The anticipated and then observed critical decline in salmon stocks had justified the need for implementation of the emergency salmon protection byelaw in 2019 and continues to justify the need to prevent harm to salmon stocks in 2020.
The Rivers Usk and Wye are both Special Areas of Conservation (SACs) and include salmon as a designated qualifying feature.
The Severn Estuary is also a designated European Marine Site which includes salmon as a qualifying interest feature of the RAMSAR and sub-feature of the SAC.
There is a need to develop and implement longer term management actions that seek to enable recovery of these stocks back into a favourable conservation status.
Why has the byelaw been extended?
The Environment Agency fisheries technical team have reported that they have spent the last 12 months reviewing and analysing the salmon stock assessment evidence to inform and consider the most appropriate longer term measures to protect the future of the Severn, Wye and Usk salmon stocks.
This includes consideration of extending and expanding the current restrictions to enable a better recovery.
Winter flooding and Covid-19 have prevented the agency from engaging with fishermen on proposals and options.
After considering the application for an extension of the emergency byelaw, the Under Secretary of State, Department for Environment, Food and Rural Affairs (Defra) has extended the emergency byelaw for six months – pursuant to paragraph 7 of Schedule 27 to the Water Resources Act 1991.
This will allow more time to consult and continue to protect the fishery from harm.
They have said that they “will continue to engage with fisherman and partners as soon as it is practical to do so”.
Why was this byelaw introduced in 2019?
The move to protect this salmon population came after figures on the stock levels for the Severn, Wye and Usk, which salmon from the Severn estuary migrate to, showed numbers were extremely low.
An updated salmon stock assessment for the River Severn indicated that the Severn salmon stock was in a far worse condition than had previously considered to be the case. The decline in numbers means that every fish returned safely could contribute to improving the spawning population in the autumn.
The Emergency Byelaw sought to decrease levels of exploitation and enhance adult survival with the following measures:
- Mandatory 100 per cent catch and release of all salmon caught by the river Severn rod and lave (hand held) net fisheries for the 2019 season.
- Closure of the River Severn salmon draft and putcher net fisheries for the 2019 netting season.
The Environment Agency reported that they did not take this decision lightly, they said: “We examined the evidence, considered options and discussed the situation with partners and fisheries representatives.

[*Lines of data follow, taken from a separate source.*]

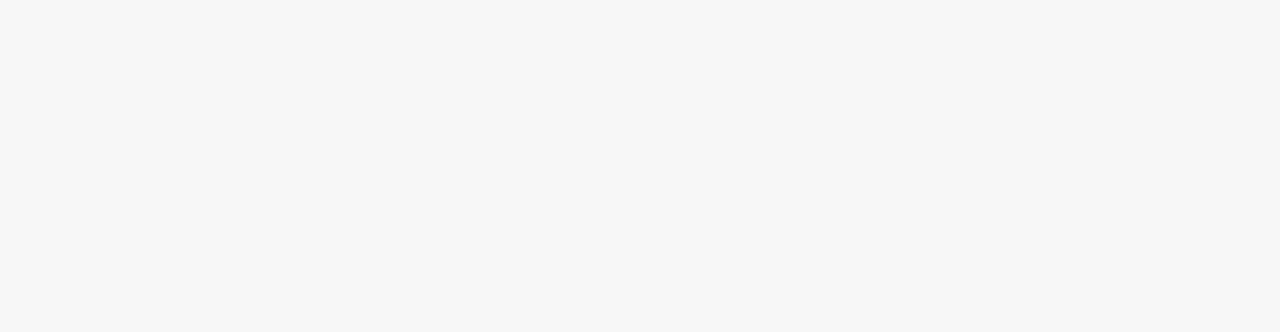
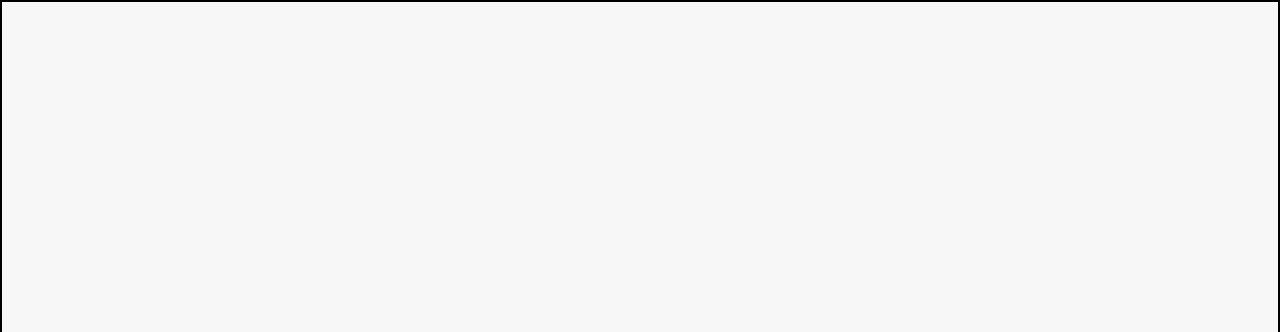
Before and after one commit to acciojob/OTP-PradyumnaSinghdeo, a website: page main.html in a window 1280 px wide. Shown: the top 332 px of the page. Drawn offline with Linux system fonts and the light colour scheme.

Commit message:
created a submission

```diff
--- a/styles.css
+++ b/styles.css
@@ -1,5 +1,7 @@
 /*  your css code here. If applicable */
 body {
+	border: 2px solid black;
+	height: 10px;
     font-family: Arial, sans-serif;
     display: flex;
     flex-direction: column;
```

“We understand the impact this has on fishermen, but only by the use of immediate and robust action, with cooperation from others, can we prevent the collapse of salmon stocks in the Severn in the future.”
To find out more about the Severn estuary salmon protection emergency byelaw and what it means for you, click here.